"What would be really interesting to see [in your film] is how beautiful things grow out of shit. Because nobody ever believes that. Everybody thinks that Beethoven had his string quartets completely in his head—they'd somehow appeared there and formed in his head—before he, and all he had to do was write them down and they would kind of be manifest to the world. But I think what's so interesting, and what would really be a lesson that everybody should learn is that things come out of nothing, things evolve out of nothing.
If you walk around with the idea that there are some people who are so gifted—they have these wonderful things in their head, but you're not one of them, you're just sort of a normal person, you could never do anything like that—then you live a different kind of life. You could have another kind of life, where you can say, 'well, I know that things come from nothing very much, and start from unpromising beginnings, and I'm an unpromising beginning, and I could start something.'"
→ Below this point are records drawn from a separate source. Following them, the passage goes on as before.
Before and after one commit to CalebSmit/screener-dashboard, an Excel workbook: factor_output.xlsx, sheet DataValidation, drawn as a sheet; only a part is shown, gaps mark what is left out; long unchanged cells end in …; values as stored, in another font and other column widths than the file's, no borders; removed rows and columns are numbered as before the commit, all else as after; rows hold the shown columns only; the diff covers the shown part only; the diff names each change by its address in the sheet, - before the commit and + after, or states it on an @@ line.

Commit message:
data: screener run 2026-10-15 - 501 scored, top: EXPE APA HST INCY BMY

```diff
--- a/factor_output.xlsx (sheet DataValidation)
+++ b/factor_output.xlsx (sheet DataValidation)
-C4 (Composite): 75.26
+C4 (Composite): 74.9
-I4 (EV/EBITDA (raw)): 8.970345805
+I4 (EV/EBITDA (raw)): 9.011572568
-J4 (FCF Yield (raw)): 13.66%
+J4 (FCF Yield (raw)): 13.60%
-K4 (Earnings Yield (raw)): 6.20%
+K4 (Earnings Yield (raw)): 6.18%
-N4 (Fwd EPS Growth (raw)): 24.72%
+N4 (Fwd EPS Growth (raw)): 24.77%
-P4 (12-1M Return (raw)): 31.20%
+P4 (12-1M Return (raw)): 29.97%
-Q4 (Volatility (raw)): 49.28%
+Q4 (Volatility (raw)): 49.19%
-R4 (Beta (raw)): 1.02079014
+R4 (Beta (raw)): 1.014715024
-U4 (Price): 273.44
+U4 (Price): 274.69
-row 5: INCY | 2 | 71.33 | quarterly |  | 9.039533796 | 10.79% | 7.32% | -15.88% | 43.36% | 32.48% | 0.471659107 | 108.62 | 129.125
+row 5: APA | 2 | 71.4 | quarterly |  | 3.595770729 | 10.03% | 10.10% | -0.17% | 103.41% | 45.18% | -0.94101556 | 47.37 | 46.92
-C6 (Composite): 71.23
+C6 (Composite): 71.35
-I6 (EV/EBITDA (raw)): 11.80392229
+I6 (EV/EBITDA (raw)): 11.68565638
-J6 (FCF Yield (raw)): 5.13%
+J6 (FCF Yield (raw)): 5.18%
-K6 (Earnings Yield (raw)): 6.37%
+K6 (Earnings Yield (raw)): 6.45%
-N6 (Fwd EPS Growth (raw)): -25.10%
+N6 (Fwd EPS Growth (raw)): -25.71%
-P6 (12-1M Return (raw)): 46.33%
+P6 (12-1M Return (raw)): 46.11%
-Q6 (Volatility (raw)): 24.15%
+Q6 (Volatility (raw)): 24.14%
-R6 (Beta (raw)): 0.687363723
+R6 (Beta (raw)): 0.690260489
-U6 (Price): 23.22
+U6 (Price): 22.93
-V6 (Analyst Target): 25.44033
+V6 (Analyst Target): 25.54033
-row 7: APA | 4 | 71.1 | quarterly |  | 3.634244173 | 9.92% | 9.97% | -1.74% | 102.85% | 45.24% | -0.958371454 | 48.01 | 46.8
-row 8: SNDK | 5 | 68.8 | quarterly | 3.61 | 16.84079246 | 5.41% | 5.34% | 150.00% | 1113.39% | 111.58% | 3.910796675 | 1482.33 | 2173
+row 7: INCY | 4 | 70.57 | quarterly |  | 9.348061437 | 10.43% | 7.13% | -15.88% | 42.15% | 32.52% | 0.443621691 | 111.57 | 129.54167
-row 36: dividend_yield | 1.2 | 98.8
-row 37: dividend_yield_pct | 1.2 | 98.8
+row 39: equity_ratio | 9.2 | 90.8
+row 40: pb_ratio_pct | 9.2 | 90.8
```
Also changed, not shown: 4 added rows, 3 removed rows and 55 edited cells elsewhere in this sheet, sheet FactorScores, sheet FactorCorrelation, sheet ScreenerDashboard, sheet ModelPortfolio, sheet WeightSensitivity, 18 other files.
You know, the tiniest seed in the right situation turns into the most beautiful forest, and then the most promising seed in the wrong situation turns into nothing. And I think this would be important for people to understand, because it gives people confidence in their own lives to know that that's how things work."
Brian Eno, from the film and album "Here is What Is" by Daniel Lanois